UK gained momentum at end of 2016 on trade, consumer spending

Britain's GDP rose 0.7 per cent from the third quarter of 2016.
Britain's GDP rose 0.7 per cent from the third quarter of 2016. PHOTO: REUTERS

LONDON (BLOOMBERG) - The United Kingdom economy grew more than previously estimated in the final three months of 2016 but it may be the last hurrah.

Gross domestic product rose 0.7 per cent from the third quarter instead of 0.6 per cent, the Office for National Statistics said on Wednesday. Trade and consumer spending provided the biggest contributions as business investment fell.

The willingness of consumers to spend has kept the economy going since the Brexit vote but signs of strain are now appearing as accelerating inflation squeezes household incomes. Credit growth slowed sharply in December and retail sales grew at their slowest annual pace in more than three years in January, recent figures showed.

"Like a slow puncture, we suspect that the economy will gradually lose air as the year proceeds," Howard Archer, an economist at IHS Markit in London, said this week.

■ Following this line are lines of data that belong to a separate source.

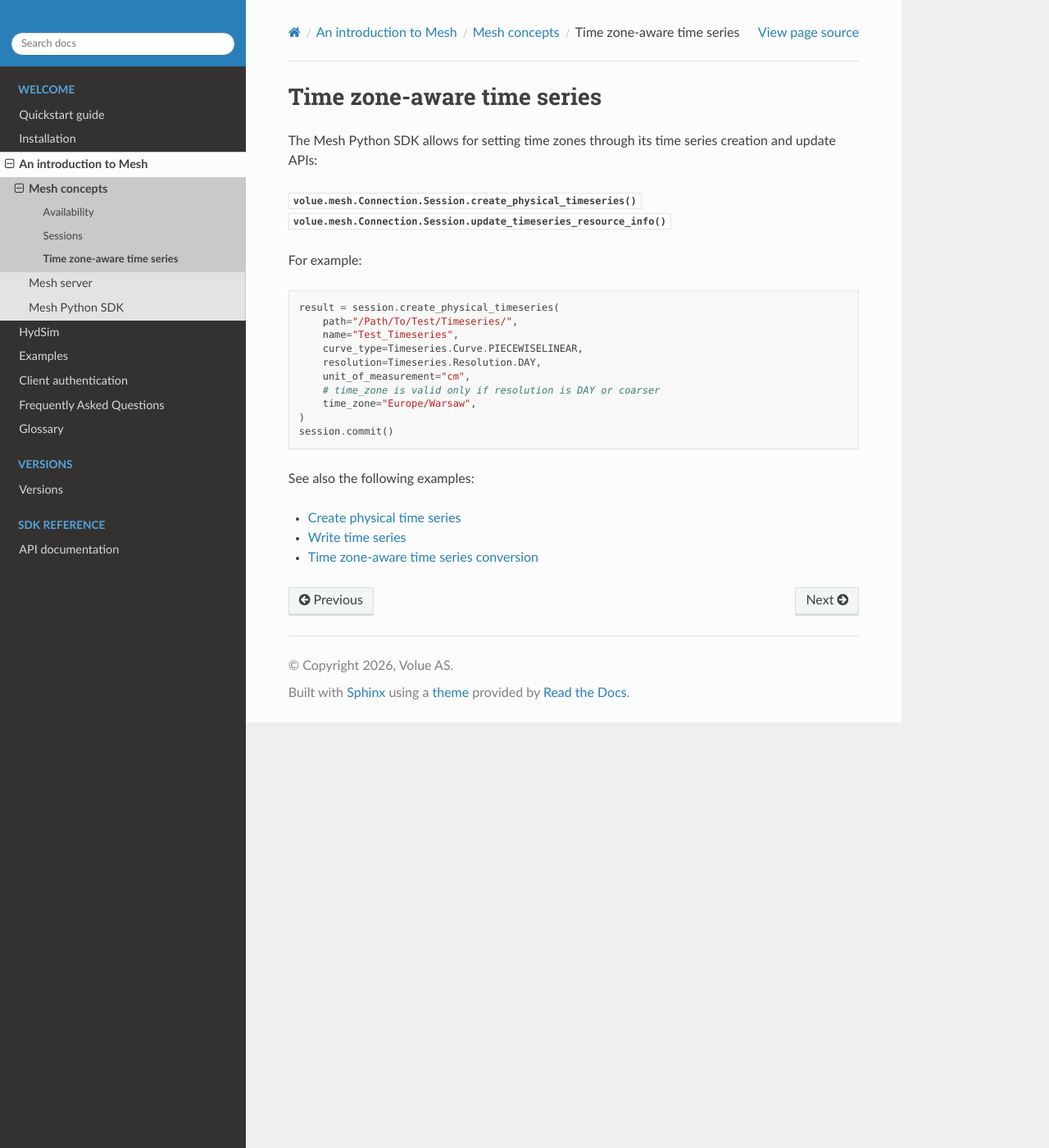
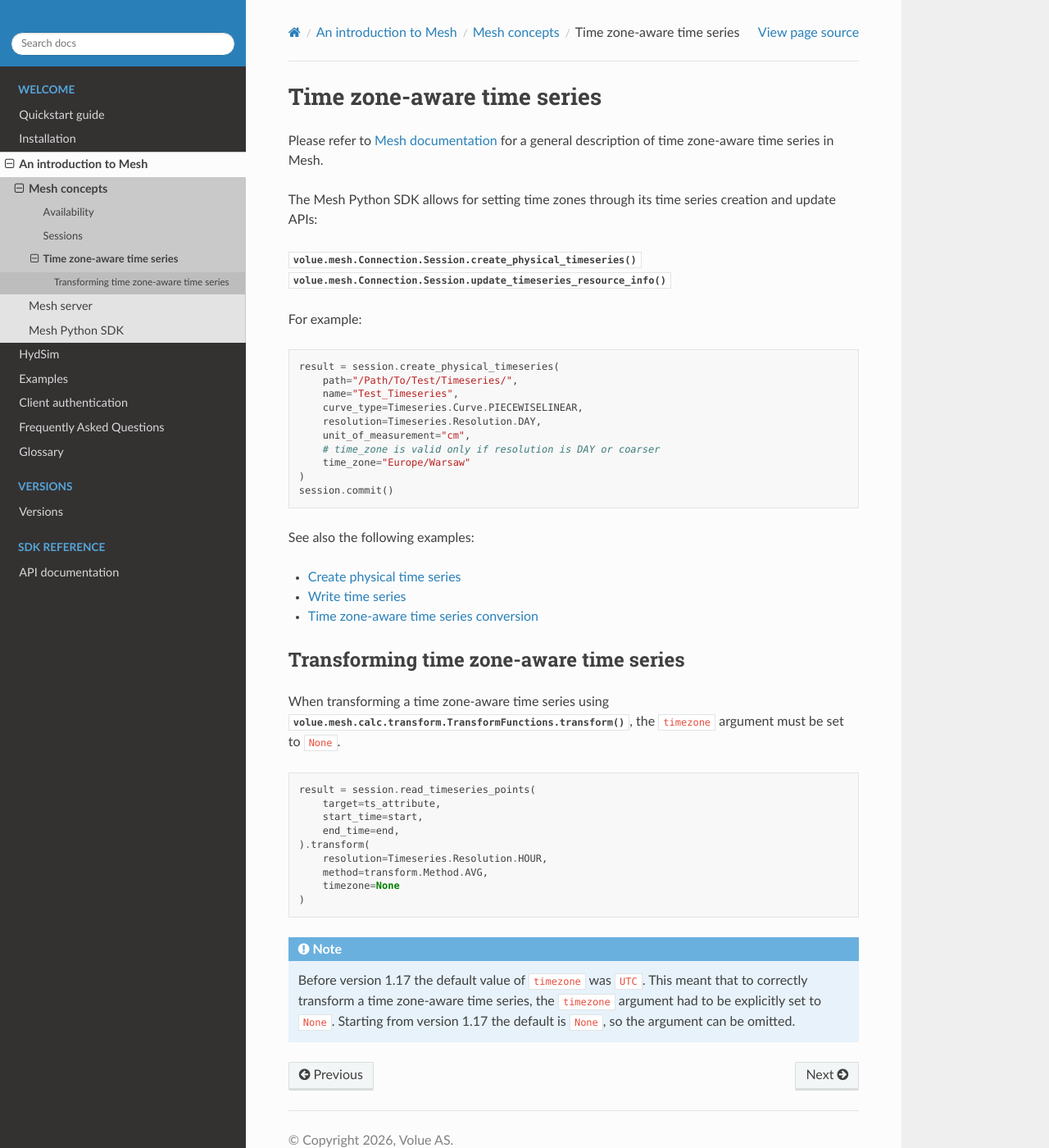
Before and after one commit to Volue-Public/energy-mesh-python, a Sphinx documentation site: the page built from docs/source/time_zone_aware_timeseries.rst, in a window 1280 px wide and 1400 px high. Shown: the whole window at 82% size. Built offline with Sphinx 7.4.7 and the Read the Docs theme 3.1.0, drawn with Linux system fonts in a browser that asks for light colours.

Commit message:
transform changes (#636)
* transform changes

* Apply suggestions from code review

Co-authored-by: martingalvan-volue <161850672+martingalvan-volue@users.noreply.github.com>

* Line endings

---------

Co-authored-by: martingalvan-volue <161850672+martingalvan-volue@users.noreply.github.com>

```diff
--- a/docs/source/time_zone_aware_timeseries.rst
+++ b/docs/source/time_zone_aware_timeseries.rst
@@ -2,6 +2,8 @@
 Time zone-aware time series
 ===========================
 
+Please refer to `Mesh documentation <https://volue-public.github.io/energy-smp-docs/latest/mesh/concepts/time-series/time-zone-aware-time-series/>`_
+for a general description of time zone-aware time series in Mesh.
 
 The Mesh Python SDK allows for setting time zones
 through its time series creation and update APIs:
@@ -20,7 +22,7 @@
         resolution=Timeseries.Resolution.DAY,
         unit_of_measurement="cm",
         # time_zone is valid only if resolution is DAY or coarser
-        time_zone="Europe/Warsaw",
+        time_zone="Europe/Warsaw"
     )
     session.commit()
 
@@ -30,3 +32,30 @@
 * :ref:`examples:Create physical time series`
 * :ref:`examples:Write time series`
 * :ref:`examples:Time zone-aware time series conversion`
+
+
+Transforming time zone-aware time series
+========================================
+
+When transforming a time zone-aware time series using
+:py:meth:`volue.mesh.calc.transform.TransformFunctions.transform`, the
+``timezone`` argument must be set to ``None``.
+
+.. code-block:: python
+
+    result = session.read_timeseries_points(
+        target=ts_attribute,
+        start_time=start,
+        end_time=end,
+    ).transform(
+        resolution=Timeseries.Resolution.HOUR,
+        method=transform.Method.AVG,
+        timezone=None
+    )
+
+.. note::
+    Before version 1.17 the default value of ``timezone`` was ``UTC``.
+    This meant that to correctly transform a time zone-aware time series, the
+    ``timezone`` argument had to be explicitly set to ``None``.
+    Starting from version 1.17 the default is ``None``, so the argument can
+    be omitted.
--- a/docs/source/versions.rst
+++ b/docs/source/versions.rst
@@ -25,7 +25,11 @@
 Changes
 ~~~~~~~~~~~~~~~~~~
 
-- TBA
+- **Breaking change:** The default value of the ``timezone`` argument in
+  :py:meth:`~volue.mesh.calc.transform.TransformFunctions.transform` has
+  been changed from ``UTC`` to ``None``. Code that relied on the previous
+  ``UTC`` default without passing the argument explicitly must now explicitly pass
+  ``timezone=Timezone.UTC``.
 
 Install instructions
 ~~~~~~~~~~~~~~~~~~~~~~~~~~~~~~~~~~~~
```
Also changed, not shown: 1 other file.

Household spending rose 0.7 per cent in the fourth quarter, down from 0.9 per cent in the previous three months. Exports rose 4.1 per cent and imports fell 0.4 per cent, meaning net trade added 1.3 percentage point to growth - the biggest contribution of any category. Business investment dropped 1 percent, as firms pared spending on information and communications technology and other equipment.

The upward revision to the fourth quarter was largely due to manufacturing. Services grew an unrevised 0.8 per cent. The sector expanded 0.2 per cent in December, similar to the pace of the previous two months.

GDP rose 2 per cent in the fourth quarter from a year earlier, revised from a previous estimate of 2.2 per cent.

A slowdown in consumer spending risks leaving the economy poorly supported. Government austerity is continuing and firms may decide to put off investment as Britain embarks on protracted divorce negotiations with the European Union in the coming weeks.

Growth is forecast to slow to about 1.4 per cent this year from 1.8 percent in 2016 and traders see a less than 20 per cent chance the Bank of England will raise its benchmark rate from a record-low 0.25 per cent by the end of the year.